• DATA UNDER STUDY:

______

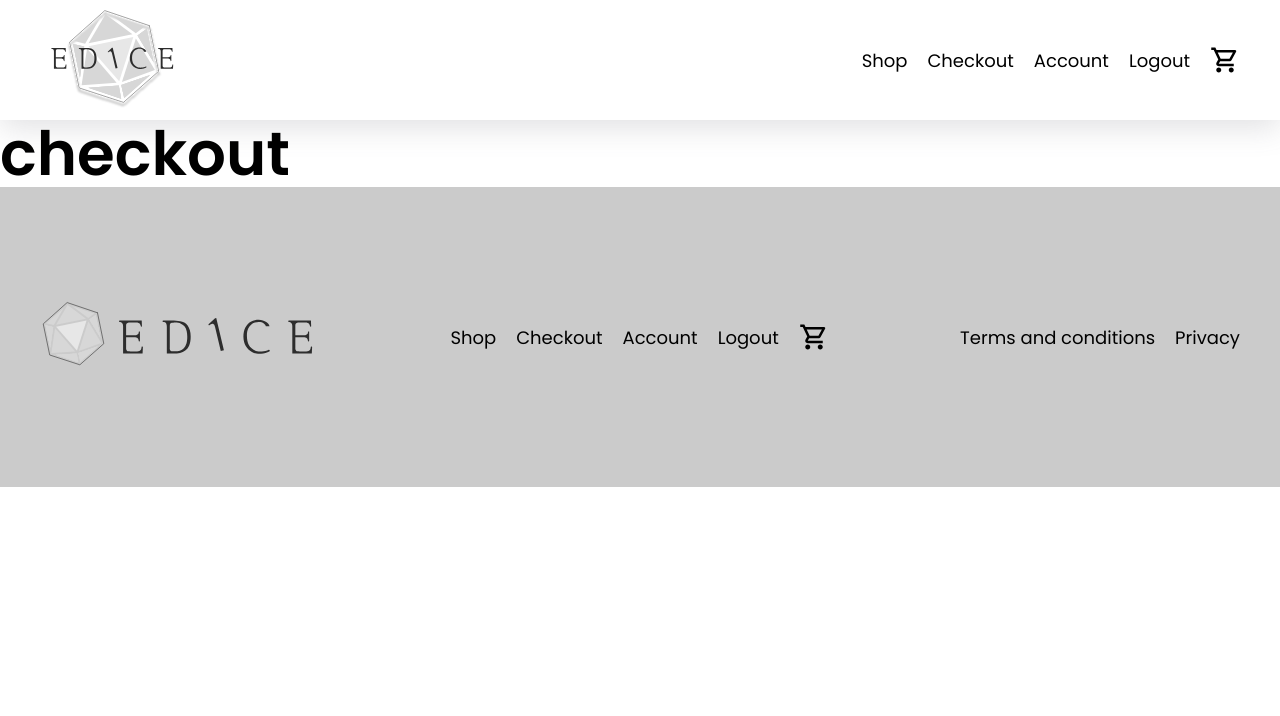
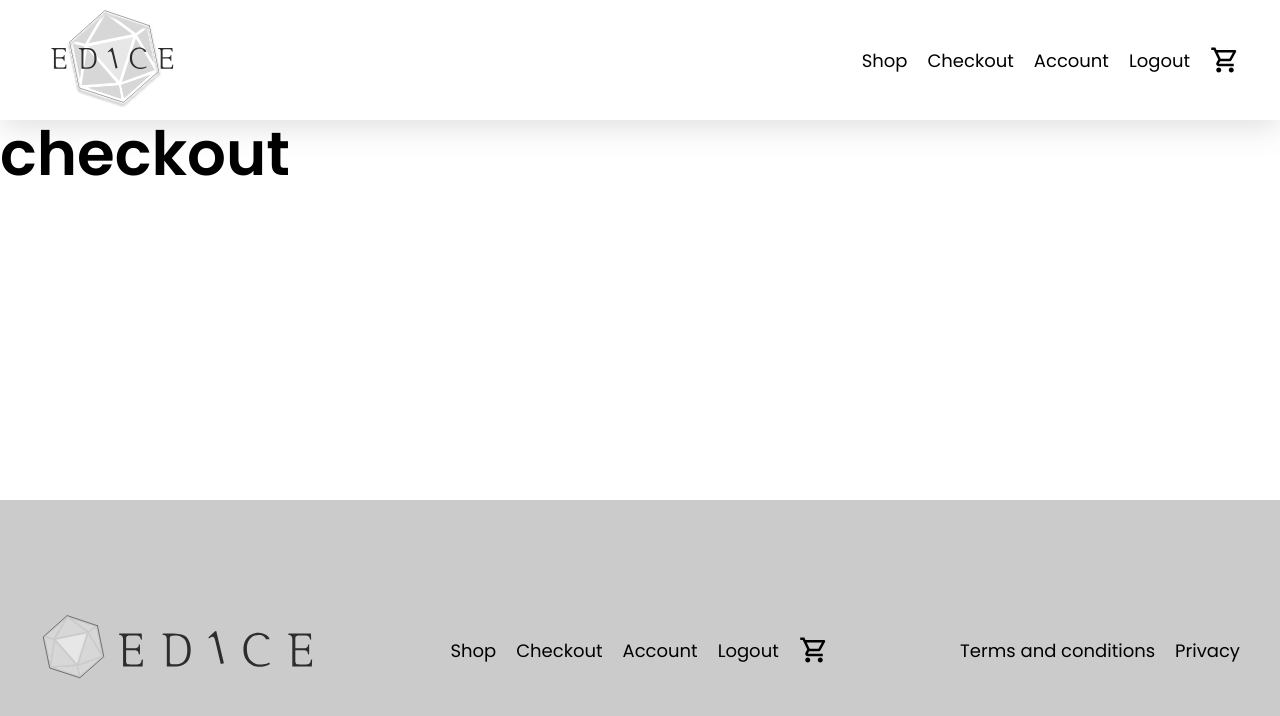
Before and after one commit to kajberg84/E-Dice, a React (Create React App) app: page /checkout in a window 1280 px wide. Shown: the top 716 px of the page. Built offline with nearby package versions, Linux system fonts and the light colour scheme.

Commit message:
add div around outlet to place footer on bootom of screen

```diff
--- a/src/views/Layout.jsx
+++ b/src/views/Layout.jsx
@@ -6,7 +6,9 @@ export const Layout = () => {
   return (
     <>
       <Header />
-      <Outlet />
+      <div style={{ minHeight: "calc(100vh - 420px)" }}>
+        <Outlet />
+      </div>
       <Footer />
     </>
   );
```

______

• INSTRUCTIONS FOR THE TASK: Check every line of the data and give the number of them that hold the string "Layout", with no other words.

• TASK OUTPUT: 3